YOUR OBJECTIVE:
Without the pictures, give the records again exactly as they appear.

Recorded data:
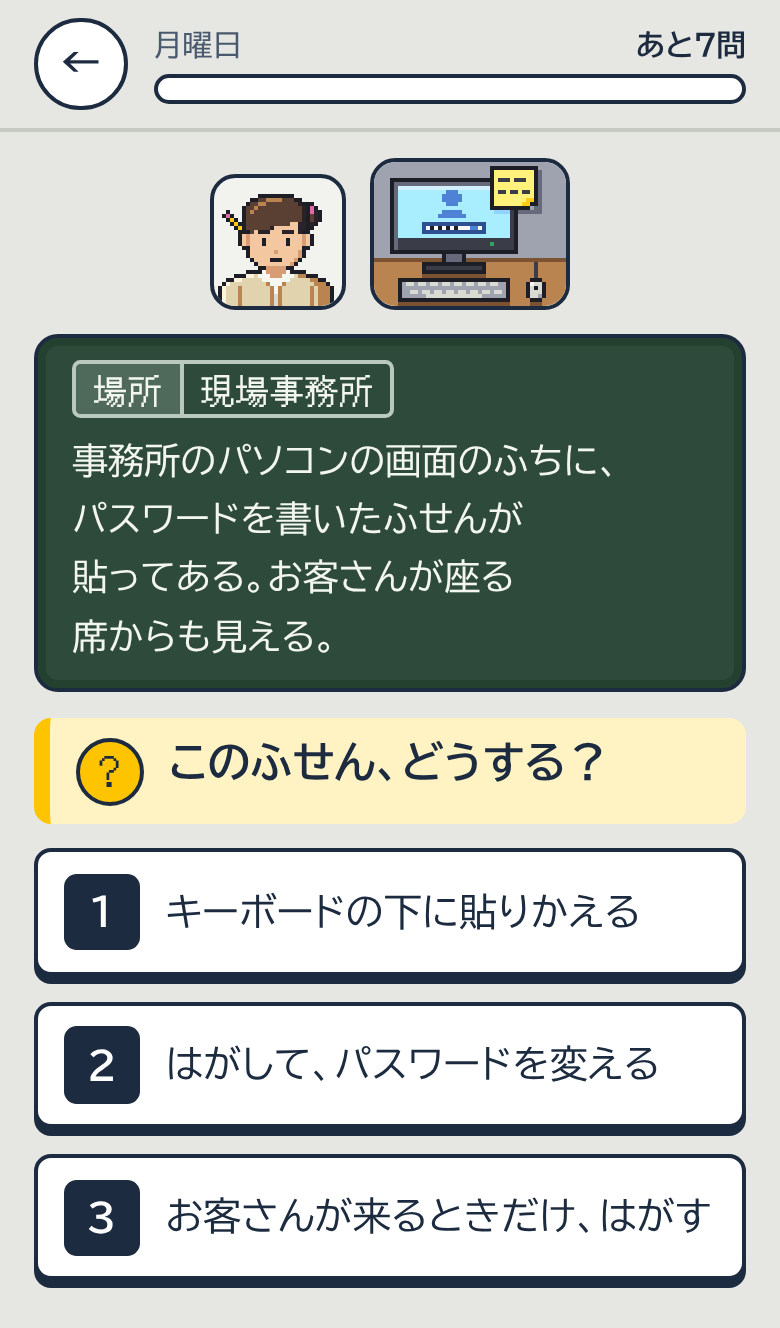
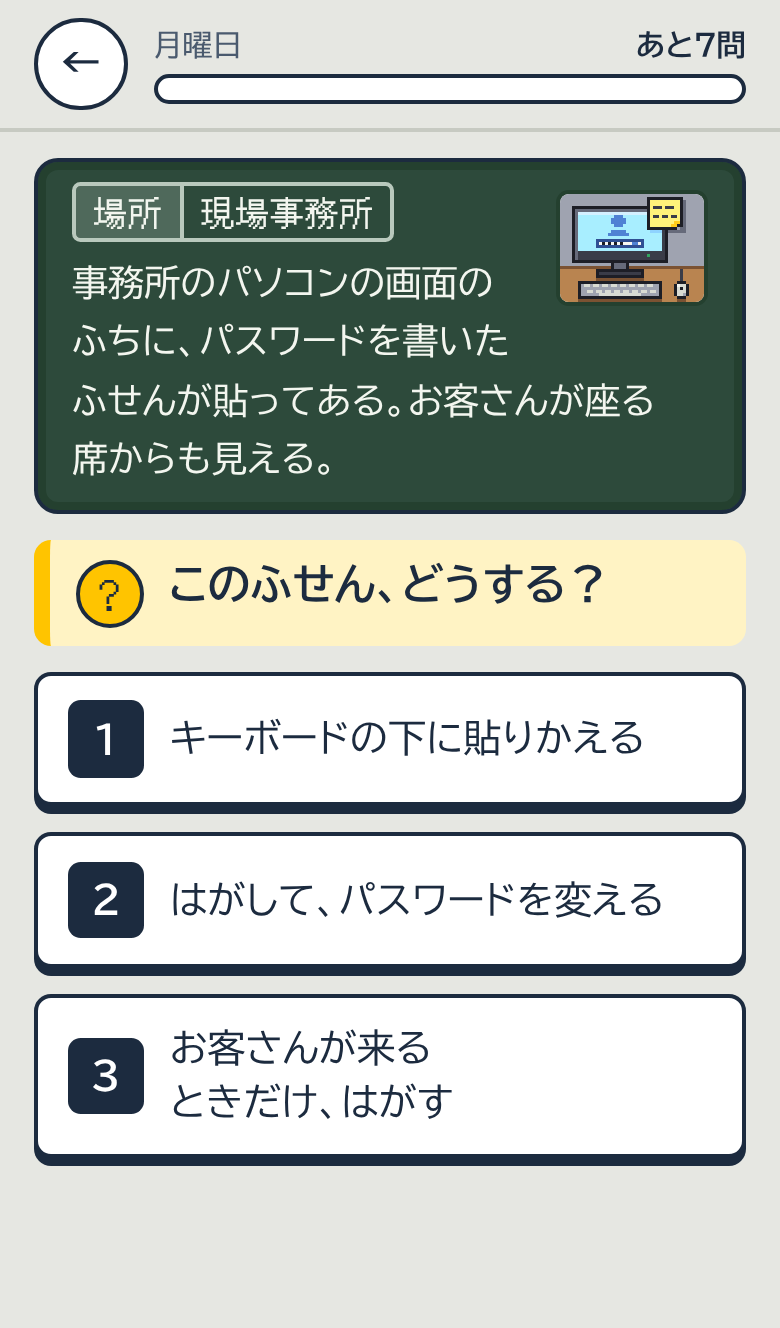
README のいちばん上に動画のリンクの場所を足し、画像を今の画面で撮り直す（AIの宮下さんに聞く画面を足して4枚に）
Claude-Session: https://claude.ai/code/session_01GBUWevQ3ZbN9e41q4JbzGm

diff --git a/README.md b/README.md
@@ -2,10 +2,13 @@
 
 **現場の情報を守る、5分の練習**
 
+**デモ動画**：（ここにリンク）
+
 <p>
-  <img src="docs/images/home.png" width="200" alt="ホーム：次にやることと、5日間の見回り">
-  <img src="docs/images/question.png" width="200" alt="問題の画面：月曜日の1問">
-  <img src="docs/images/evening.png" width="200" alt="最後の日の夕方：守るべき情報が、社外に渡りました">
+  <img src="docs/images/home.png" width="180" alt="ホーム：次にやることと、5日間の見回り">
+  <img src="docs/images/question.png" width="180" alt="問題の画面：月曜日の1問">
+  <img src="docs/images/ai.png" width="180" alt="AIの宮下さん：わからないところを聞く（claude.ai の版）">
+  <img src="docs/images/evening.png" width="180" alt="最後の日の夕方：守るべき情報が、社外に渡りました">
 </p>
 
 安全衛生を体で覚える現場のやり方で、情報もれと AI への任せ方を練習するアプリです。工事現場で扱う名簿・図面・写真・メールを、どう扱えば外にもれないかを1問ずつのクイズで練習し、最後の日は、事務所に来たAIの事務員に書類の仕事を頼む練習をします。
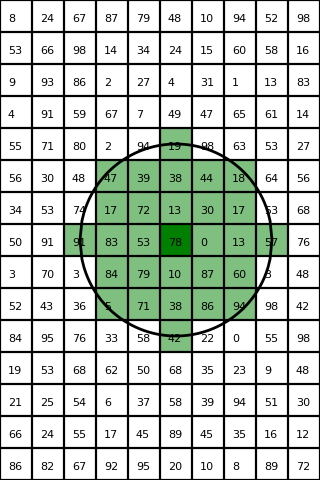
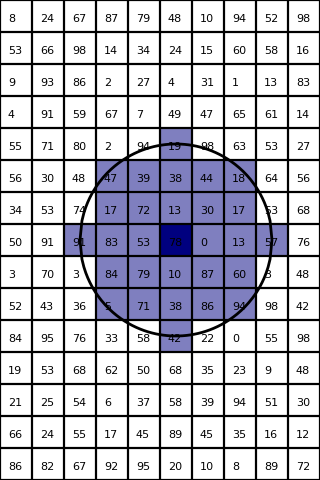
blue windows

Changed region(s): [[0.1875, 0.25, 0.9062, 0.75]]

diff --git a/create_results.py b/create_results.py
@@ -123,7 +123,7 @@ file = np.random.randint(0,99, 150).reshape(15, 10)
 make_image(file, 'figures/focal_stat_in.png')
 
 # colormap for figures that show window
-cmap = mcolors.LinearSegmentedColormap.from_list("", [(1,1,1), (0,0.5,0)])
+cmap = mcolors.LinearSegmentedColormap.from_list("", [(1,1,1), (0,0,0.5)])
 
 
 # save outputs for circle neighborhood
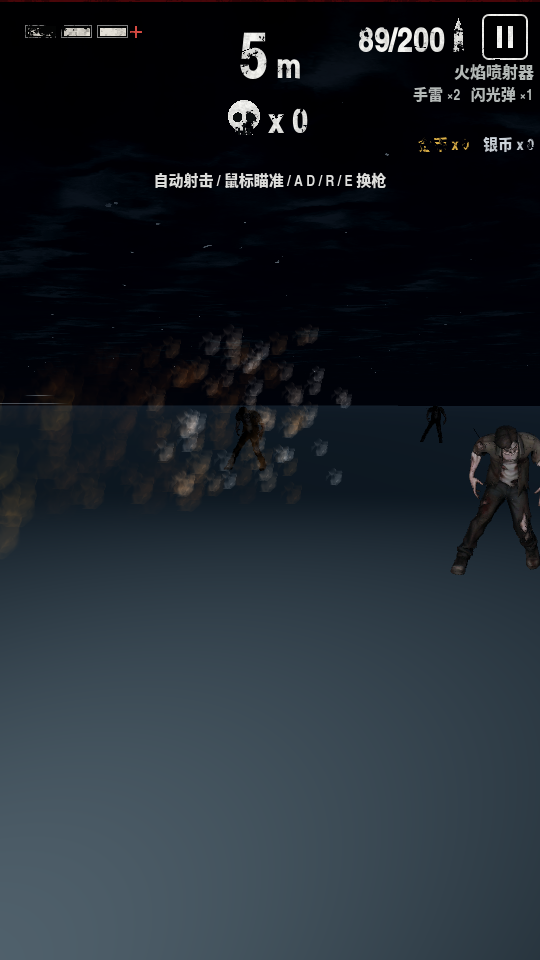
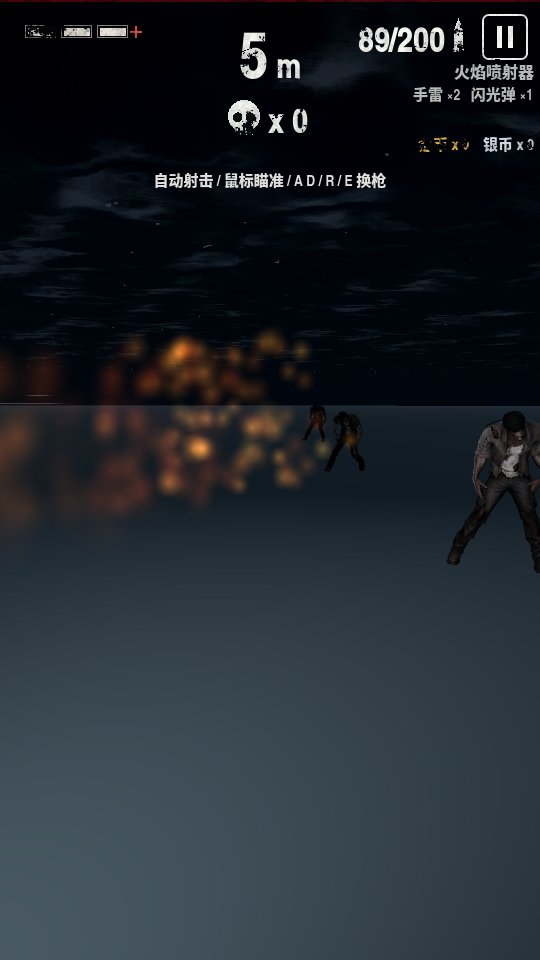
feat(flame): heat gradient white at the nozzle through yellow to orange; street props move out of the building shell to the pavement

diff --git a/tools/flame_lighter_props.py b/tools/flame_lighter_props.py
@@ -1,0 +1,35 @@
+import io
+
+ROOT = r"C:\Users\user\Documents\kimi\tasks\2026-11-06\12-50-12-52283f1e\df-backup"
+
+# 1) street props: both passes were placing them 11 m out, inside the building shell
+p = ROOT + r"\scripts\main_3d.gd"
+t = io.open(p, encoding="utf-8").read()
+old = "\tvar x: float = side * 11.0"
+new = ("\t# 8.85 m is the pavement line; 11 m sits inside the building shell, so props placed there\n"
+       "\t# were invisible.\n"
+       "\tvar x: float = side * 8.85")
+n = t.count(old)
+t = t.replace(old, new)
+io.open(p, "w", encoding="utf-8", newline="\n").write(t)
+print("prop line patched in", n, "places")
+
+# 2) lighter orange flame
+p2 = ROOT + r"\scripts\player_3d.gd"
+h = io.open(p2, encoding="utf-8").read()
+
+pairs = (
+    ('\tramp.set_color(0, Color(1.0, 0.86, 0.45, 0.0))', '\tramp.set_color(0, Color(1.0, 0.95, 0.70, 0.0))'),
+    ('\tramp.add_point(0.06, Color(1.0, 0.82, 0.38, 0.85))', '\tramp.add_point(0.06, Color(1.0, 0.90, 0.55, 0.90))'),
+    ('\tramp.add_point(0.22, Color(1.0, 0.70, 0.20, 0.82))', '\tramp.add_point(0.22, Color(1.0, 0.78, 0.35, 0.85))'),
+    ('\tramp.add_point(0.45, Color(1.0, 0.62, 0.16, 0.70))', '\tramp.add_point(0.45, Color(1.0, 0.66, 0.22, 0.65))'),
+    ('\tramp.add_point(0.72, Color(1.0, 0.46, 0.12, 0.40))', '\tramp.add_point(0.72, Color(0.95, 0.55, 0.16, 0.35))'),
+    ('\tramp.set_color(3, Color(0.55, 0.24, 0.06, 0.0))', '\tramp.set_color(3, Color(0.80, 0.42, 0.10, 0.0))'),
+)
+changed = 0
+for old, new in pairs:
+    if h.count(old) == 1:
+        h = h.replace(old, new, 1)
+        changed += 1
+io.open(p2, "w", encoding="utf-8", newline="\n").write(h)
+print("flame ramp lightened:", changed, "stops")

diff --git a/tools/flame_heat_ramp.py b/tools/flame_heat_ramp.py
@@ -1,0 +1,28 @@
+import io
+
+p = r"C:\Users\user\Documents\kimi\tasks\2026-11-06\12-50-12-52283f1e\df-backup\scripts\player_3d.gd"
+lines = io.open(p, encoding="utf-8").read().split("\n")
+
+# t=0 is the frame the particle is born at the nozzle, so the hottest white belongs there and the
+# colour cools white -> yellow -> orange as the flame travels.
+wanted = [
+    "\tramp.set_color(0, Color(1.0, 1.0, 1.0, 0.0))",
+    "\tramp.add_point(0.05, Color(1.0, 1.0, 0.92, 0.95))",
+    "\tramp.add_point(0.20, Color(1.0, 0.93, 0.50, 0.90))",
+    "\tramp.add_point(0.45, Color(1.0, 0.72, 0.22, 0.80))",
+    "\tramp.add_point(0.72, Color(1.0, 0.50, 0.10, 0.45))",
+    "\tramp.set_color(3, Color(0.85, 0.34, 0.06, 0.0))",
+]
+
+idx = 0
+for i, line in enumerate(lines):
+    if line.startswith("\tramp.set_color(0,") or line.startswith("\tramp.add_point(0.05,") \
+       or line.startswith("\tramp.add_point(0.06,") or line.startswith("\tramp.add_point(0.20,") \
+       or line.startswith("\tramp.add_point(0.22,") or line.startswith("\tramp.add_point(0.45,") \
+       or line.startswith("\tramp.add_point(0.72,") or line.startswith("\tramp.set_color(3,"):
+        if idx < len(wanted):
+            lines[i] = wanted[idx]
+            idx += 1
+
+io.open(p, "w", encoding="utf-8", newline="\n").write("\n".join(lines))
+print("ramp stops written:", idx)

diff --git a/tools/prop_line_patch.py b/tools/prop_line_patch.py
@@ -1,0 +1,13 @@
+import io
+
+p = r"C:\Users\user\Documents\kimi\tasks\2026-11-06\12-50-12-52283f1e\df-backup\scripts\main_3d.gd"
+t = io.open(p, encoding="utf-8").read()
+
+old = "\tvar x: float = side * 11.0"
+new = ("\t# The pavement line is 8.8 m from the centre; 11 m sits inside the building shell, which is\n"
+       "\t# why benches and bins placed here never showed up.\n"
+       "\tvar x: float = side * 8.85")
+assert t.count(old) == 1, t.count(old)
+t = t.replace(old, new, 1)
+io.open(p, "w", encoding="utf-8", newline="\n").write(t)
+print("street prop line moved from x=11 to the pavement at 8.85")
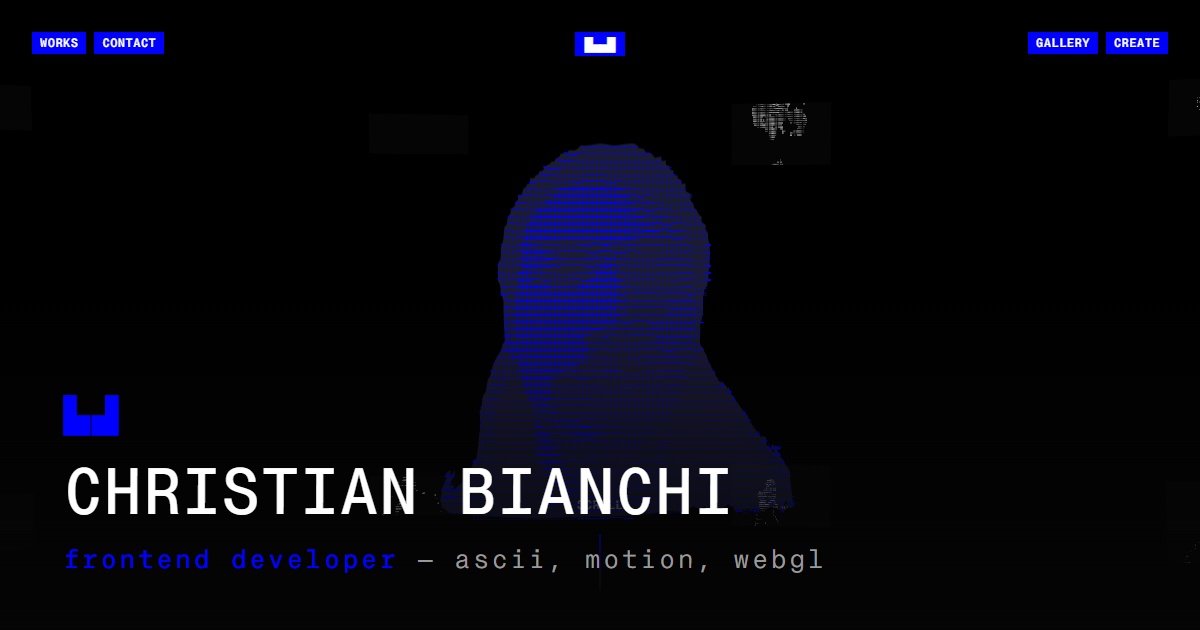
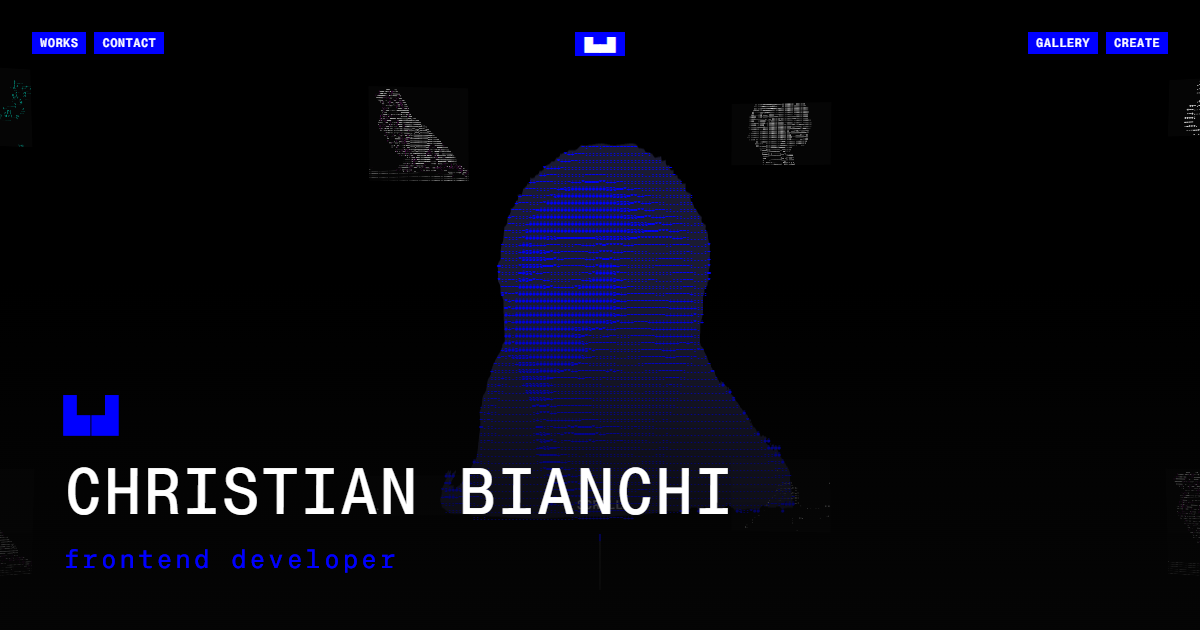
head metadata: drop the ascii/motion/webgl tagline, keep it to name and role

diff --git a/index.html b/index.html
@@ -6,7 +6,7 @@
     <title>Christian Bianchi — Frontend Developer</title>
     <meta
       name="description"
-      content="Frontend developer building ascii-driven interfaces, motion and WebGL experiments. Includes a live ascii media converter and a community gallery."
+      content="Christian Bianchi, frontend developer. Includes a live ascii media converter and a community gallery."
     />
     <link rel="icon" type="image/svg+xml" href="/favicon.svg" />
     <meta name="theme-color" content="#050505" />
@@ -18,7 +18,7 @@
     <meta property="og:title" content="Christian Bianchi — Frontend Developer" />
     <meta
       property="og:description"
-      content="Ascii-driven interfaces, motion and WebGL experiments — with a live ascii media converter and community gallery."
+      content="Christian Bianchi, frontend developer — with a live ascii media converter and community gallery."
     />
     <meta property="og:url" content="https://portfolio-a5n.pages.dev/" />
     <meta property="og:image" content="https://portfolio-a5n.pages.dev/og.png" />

ANSWER TO THIS TASK:
README のいちばん上に動画のリンクの場所を足し、画像を今の画面で撮り直す（AIの宮下さんに聞く画面を足して4枚に）
Claude-Session: https://claude.ai/code/session_01GBUWevQ3ZbN9e41q4JbzGm

diff --git a/README.md b/README.md
@@ -2,10 +2,13 @@
 
 **現場の情報を守る、5分の練習**
 
+**デモ動画**：（ここにリンク）
+
 <p>
-  <img src="docs/images/home.png" width="200" alt="ホーム：次にやることと、5日間の見回り">
-  <img src="docs/images/question.png" width="200" alt="問題の画面：月曜日の1問">
-  <img src="docs/images/evening.png" width="200" alt="最後の日の夕方：守るべき情報が、社外に渡りました">
+  <img src="docs/images/home.png" width="180" alt="ホーム：次にやることと、5日間の見回り">
+  <img src="docs/images/question.png" width="180" alt="問題の画面：月曜日の1問">
+  <img src="docs/images/ai.png" width="180" alt="AIの宮下さん：わからないところを聞く（claude.ai の版）">
+  <img src="docs/images/evening.png" width="180" alt="最後の日の夕方：守るべき情報が、社外に渡りました">
 </p>
 
 安全衛生を体で覚える現場のやり方で、情報もれと AI への任せ方を練習するアプリです。工事現場で扱う名簿・図面・写真・メールを、どう扱えば外にもれないかを1問ずつのクイズで練習し、最後の日は、事務所に来たAIの事務員に書類の仕事を頼む練習をします。
blue windows

Changed region(s): [[0.1875, 0.25, 0.9062, 0.75]]

diff --git a/create_results.py b/create_results.py
@@ -123,7 +123,7 @@ file = np.random.randint(0,99, 150).reshape(15, 10)
 make_image(file, 'figures/focal_stat_in.png')
 
 # colormap for figures that show window
-cmap = mcolors.LinearSegmentedColormap.from_list("", [(1,1,1), (0,0.5,0)])
+cmap = mcolors.LinearSegmentedColormap.from_list("", [(1,1,1), (0,0,0.5)])
 
 
 # save outputs for circle neighborhood
feat(flame): heat gradient white at the nozzle through yellow to orange; street props move out of the building shell to the pavement

diff --git a/tools/flame_lighter_props.py b/tools/flame_lighter_props.py
@@ -1,0 +1,35 @@
+import io
+
+ROOT = r"C:\Users\user\Documents\kimi\tasks\2026-11-06\12-50-12-52283f1e\df-backup"
+
+# 1) street props: both passes were placing them 11 m out, inside the building shell
+p = ROOT + r"\scripts\main_3d.gd"
+t = io.open(p, encoding="utf-8").read()
+old = "\tvar x: float = side * 11.0"
+new = ("\t# 8.85 m is the pavement line; 11 m sits inside the building shell, so props placed there\n"
+       "\t# were invisible.\n"
+       "\tvar x: float = side * 8.85")
+n = t.count(old)
+t = t.replace(old, new)
+io.open(p, "w", encoding="utf-8", newline="\n").write(t)
+print("prop line patched in", n, "places")
+
+# 2) lighter orange flame
+p2 = ROOT + r"\scripts\player_3d.gd"
+h = io.open(p2, encoding="utf-8").read()
+
+pairs = (
+    ('\tramp.set_color(0, Color(1.0, 0.86, 0.45, 0.0))', '\tramp.set_color(0, Color(1.0, 0.95, 0.70, 0.0))'),
+    ('\tramp.add_point(0.06, Color(1.0, 0.82, 0.38, 0.85))', '\tramp.add_point(0.06, Color(1.0, 0.90, 0.55, 0.90))'),
+    ('\tramp.add_point(0.22, Color(1.0, 0.70, 0.20, 0.82))', '\tramp.add_point(0.22, Color(1.0, 0.78, 0.35, 0.85))'),
+    ('\tramp.add_point(0.45, Color(1.0, 0.62, 0.16, 0.70))', '\tramp.add_point(0.45, Color(1.0, 0.66, 0.22, 0.65))'),
+    ('\tramp.add_point(0.72, Color(1.0, 0.46, 0.12, 0.40))', '\tramp.add_point(0.72, Color(0.95, 0.55, 0.16, 0.35))'),
+    ('\tramp.set_color(3, Color(0.55, 0.24, 0.06, 0.0))', '\tramp.set_color(3, Color(0.80, 0.42, 0.10, 0.0))'),
+)
+changed = 0
+for old, new in pairs:
+    if h.count(old) == 1:
+        h = h.replace(old, new, 1)
+        changed += 1
+io.open(p2, "w", encoding="utf-8", newline="\n").write(h)
+print("flame ramp lightened:", changed, "stops")

diff --git a/tools/flame_heat_ramp.py b/tools/flame_heat_ramp.py
@@ -1,0 +1,28 @@
+import io
+
+p = r"C:\Users\user\Documents\kimi\tasks\2026-11-06\12-50-12-52283f1e\df-backup\scripts\player_3d.gd"
+lines = io.open(p, encoding="utf-8").read().split("\n")
+
+# t=0 is the frame the particle is born at the nozzle, so the hottest white belongs there and the
+# colour cools white -> yellow -> orange as the flame travels.
+wanted = [
+    "\tramp.set_color(0, Color(1.0, 1.0, 1.0, 0.0))",
+    "\tramp.add_point(0.05, Color(1.0, 1.0, 0.92, 0.95))",
+    "\tramp.add_point(0.20, Color(1.0, 0.93, 0.50, 0.90))",
+    "\tramp.add_point(0.45, Color(1.0, 0.72, 0.22, 0.80))",
+    "\tramp.add_point(0.72, Color(1.0, 0.50, 0.10, 0.45))",
+    "\tramp.set_color(3, Color(0.85, 0.34, 0.06, 0.0))",
+]
+
+idx = 0
+for i, line in enumerate(lines):
+    if line.startswith("\tramp.set_color(0,") or line.startswith("\tramp.add_point(0.05,") \
+       or line.startswith("\tramp.add_point(0.06,") or line.startswith("\tramp.add_point(0.20,") \
+       or line.startswith("\tramp.add_point(0.22,") or line.startswith("\tramp.add_point(0.45,") \
+       or line.startswith("\tramp.add_point(0.72,") or line.startswith("\tramp.set_color(3,"):
+        if idx < len(wanted):
+            lines[i] = wanted[idx]
+            idx += 1
+
+io.open(p, "w", encoding="utf-8", newline="\n").write("\n".join(lines))
+print("ramp stops written:", idx)

diff --git a/tools/prop_line_patch.py b/tools/prop_line_patch.py
@@ -1,0 +1,13 @@
+import io
+
+p = r"C:\Users\user\Documents\kimi\tasks\2026-11-06\12-50-12-52283f1e\df-backup\scripts\main_3d.gd"
+t = io.open(p, encoding="utf-8").read()
+
+old = "\tvar x: float = side * 11.0"
+new = ("\t# The pavement line is 8.8 m from the centre; 11 m sits inside the building shell, which is\n"
+       "\t# why benches and bins placed here never showed up.\n"
+       "\tvar x: float = side * 8.85")
+assert t.count(old) == 1, t.count(old)
+t = t.replace(old, new, 1)
+io.open(p, "w", encoding="utf-8", newline="\n").write(t)
+print("street prop line moved from x=11 to the pavement at 8.85")
head metadata: drop the ascii/motion/webgl tagline, keep it to name and role

diff --git a/index.html b/index.html
@@ -6,7 +6,7 @@
     <title>Christian Bianchi — Frontend Developer</title>
     <meta
       name="description"
-      content="Frontend developer building ascii-driven interfaces, motion and WebGL experiments. Includes a live ascii media converter and a community gallery."
+      content="Christian Bianchi, frontend developer. Includes a live ascii media converter and a community gallery."
     />
     <link rel="icon" type="image/svg+xml" href="/favicon.svg" />
     <meta name="theme-color" content="#050505" />
@@ -18,7 +18,7 @@
     <meta property="og:title" content="Christian Bianchi — Frontend Developer" />
     <meta
       property="og:description"
-      content="Ascii-driven interfaces, motion and WebGL experiments — with a live ascii media converter and community gallery."
+      content="Christian Bianchi, frontend developer — with a live ascii media converter and community gallery."
     />
     <meta property="og:url" content="https://portfolio-a5n.pages.dev/" />
     <meta property="og:image" content="https://portfolio-a5n.pages.dev/og.png" />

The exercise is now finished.